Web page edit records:
- - -

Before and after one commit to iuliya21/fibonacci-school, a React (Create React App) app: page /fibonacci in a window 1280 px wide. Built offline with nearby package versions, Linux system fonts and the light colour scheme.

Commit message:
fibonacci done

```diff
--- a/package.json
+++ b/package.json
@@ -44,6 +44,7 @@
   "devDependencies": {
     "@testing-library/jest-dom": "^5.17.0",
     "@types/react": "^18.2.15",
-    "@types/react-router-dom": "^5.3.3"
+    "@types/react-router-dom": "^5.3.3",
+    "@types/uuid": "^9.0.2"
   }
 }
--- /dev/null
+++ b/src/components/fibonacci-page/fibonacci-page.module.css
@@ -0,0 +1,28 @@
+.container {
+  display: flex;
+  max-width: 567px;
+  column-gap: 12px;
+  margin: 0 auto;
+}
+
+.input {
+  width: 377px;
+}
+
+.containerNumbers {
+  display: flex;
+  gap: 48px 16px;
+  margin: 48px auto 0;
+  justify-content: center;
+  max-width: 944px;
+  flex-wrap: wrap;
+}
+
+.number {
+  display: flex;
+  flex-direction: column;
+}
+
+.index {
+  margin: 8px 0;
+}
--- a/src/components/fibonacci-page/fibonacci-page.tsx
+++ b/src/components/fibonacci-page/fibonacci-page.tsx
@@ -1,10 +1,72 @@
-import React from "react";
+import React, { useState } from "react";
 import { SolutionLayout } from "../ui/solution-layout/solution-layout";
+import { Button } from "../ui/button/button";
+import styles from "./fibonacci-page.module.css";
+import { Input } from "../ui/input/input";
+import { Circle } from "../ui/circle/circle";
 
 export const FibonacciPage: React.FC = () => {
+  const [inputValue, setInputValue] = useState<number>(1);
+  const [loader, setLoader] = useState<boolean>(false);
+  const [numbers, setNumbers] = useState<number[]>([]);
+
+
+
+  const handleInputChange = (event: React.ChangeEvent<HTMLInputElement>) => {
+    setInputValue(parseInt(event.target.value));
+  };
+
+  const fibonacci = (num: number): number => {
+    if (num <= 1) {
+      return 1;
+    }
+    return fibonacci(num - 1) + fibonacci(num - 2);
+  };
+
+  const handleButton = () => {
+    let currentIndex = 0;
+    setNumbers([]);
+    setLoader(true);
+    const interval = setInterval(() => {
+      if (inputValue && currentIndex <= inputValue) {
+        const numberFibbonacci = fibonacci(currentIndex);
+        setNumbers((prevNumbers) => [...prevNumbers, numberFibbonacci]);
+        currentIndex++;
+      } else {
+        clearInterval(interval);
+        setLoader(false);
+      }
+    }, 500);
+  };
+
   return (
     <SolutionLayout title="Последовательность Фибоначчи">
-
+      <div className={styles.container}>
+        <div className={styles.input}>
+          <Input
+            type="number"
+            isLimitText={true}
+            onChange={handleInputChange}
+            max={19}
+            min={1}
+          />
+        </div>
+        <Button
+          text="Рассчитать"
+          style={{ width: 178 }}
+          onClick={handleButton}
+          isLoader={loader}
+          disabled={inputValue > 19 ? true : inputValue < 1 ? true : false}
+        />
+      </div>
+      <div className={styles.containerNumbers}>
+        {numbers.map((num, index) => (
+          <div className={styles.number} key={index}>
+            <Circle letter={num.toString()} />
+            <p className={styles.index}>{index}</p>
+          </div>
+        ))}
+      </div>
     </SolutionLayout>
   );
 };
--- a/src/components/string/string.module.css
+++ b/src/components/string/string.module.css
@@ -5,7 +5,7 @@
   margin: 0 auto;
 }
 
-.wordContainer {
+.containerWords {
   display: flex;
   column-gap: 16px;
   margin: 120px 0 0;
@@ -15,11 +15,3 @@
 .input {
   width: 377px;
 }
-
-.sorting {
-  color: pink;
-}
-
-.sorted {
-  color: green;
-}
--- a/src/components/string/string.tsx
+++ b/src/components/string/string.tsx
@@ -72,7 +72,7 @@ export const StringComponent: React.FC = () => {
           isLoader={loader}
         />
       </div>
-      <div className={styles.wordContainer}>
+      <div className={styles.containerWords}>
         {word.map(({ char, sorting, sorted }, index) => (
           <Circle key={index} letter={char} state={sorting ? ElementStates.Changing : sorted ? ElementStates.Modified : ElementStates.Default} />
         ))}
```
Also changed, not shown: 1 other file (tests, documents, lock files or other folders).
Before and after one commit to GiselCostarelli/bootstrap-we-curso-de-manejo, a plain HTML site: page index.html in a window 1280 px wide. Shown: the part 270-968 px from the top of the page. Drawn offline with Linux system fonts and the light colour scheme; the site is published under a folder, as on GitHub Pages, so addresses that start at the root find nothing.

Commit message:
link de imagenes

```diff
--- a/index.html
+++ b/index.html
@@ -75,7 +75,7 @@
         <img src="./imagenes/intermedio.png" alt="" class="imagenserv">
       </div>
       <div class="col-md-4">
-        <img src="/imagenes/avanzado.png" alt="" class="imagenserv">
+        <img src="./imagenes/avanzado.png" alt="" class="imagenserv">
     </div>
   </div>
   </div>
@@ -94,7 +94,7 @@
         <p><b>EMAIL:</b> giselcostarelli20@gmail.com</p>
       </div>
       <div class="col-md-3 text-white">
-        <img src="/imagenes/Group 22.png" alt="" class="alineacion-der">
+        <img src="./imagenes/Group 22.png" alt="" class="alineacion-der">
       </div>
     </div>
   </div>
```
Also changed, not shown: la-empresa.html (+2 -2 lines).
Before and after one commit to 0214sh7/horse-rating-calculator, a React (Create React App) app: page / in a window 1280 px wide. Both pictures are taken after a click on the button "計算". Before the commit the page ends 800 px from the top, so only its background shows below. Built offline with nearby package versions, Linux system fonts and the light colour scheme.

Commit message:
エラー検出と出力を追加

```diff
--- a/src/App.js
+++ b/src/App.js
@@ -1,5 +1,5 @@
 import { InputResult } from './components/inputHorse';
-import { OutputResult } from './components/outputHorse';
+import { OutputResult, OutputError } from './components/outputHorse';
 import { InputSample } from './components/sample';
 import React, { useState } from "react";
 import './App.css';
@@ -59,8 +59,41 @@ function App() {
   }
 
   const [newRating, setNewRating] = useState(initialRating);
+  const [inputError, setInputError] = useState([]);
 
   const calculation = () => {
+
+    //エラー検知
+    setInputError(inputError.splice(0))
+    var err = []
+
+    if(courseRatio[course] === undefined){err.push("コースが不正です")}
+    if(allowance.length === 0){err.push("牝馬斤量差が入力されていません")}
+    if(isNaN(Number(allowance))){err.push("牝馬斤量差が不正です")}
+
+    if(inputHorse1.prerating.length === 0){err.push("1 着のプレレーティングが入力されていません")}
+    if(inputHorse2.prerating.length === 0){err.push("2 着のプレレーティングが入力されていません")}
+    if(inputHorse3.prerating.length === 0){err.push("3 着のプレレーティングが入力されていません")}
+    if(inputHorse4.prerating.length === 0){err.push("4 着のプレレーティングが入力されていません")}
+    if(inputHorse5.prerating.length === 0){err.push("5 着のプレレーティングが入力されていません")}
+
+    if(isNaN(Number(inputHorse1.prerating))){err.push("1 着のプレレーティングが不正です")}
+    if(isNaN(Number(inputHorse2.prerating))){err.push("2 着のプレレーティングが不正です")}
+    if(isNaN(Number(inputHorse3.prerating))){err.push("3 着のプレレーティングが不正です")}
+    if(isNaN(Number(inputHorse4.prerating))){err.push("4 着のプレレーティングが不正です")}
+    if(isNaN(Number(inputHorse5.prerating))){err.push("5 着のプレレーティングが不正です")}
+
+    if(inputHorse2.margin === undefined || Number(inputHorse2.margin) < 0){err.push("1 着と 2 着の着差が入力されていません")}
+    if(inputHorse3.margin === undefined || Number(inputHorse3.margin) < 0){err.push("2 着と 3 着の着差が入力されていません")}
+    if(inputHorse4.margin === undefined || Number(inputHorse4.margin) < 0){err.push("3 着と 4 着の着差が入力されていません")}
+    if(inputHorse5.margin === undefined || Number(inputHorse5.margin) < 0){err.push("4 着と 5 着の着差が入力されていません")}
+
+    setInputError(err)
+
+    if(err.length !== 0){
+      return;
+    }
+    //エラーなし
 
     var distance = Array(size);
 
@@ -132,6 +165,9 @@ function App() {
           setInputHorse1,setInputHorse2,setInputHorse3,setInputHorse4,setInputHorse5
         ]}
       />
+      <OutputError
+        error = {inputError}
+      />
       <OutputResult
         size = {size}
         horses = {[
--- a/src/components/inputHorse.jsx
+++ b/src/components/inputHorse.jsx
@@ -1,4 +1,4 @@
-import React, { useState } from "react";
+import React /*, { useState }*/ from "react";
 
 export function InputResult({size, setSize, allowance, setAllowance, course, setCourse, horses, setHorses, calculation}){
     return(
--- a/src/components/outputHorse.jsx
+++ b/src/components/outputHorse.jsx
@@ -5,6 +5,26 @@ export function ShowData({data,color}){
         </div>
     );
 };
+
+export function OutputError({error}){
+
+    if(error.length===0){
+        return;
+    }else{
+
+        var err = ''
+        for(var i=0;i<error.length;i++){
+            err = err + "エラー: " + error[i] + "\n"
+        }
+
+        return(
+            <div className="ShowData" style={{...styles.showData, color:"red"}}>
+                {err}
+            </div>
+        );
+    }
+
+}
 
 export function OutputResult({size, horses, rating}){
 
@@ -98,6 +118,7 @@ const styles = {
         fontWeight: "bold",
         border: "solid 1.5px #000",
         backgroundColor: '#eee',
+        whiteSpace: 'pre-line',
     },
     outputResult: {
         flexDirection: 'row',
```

- - -

* [REQUIRED ACTION]: Please go line by line through the records above, copying each one that holds the string "useState".

* [RESULT OF THIS EXERCISE]:
+import React, { useState } from "react";
+  const [inputValue, setInputValue] = useState<number>(1);
+  const [loader, setLoader] = useState<boolean>(false);
+  const [numbers, setNumbers] = useState<number[]>([]);
 import React, { useState } from "react";
   const [newRating, setNewRating] = useState(initialRating);
+  const [inputError, setInputError] = useState([]);
-import React, { useState } from "react";
+import React /*, { useState }*/ from "react";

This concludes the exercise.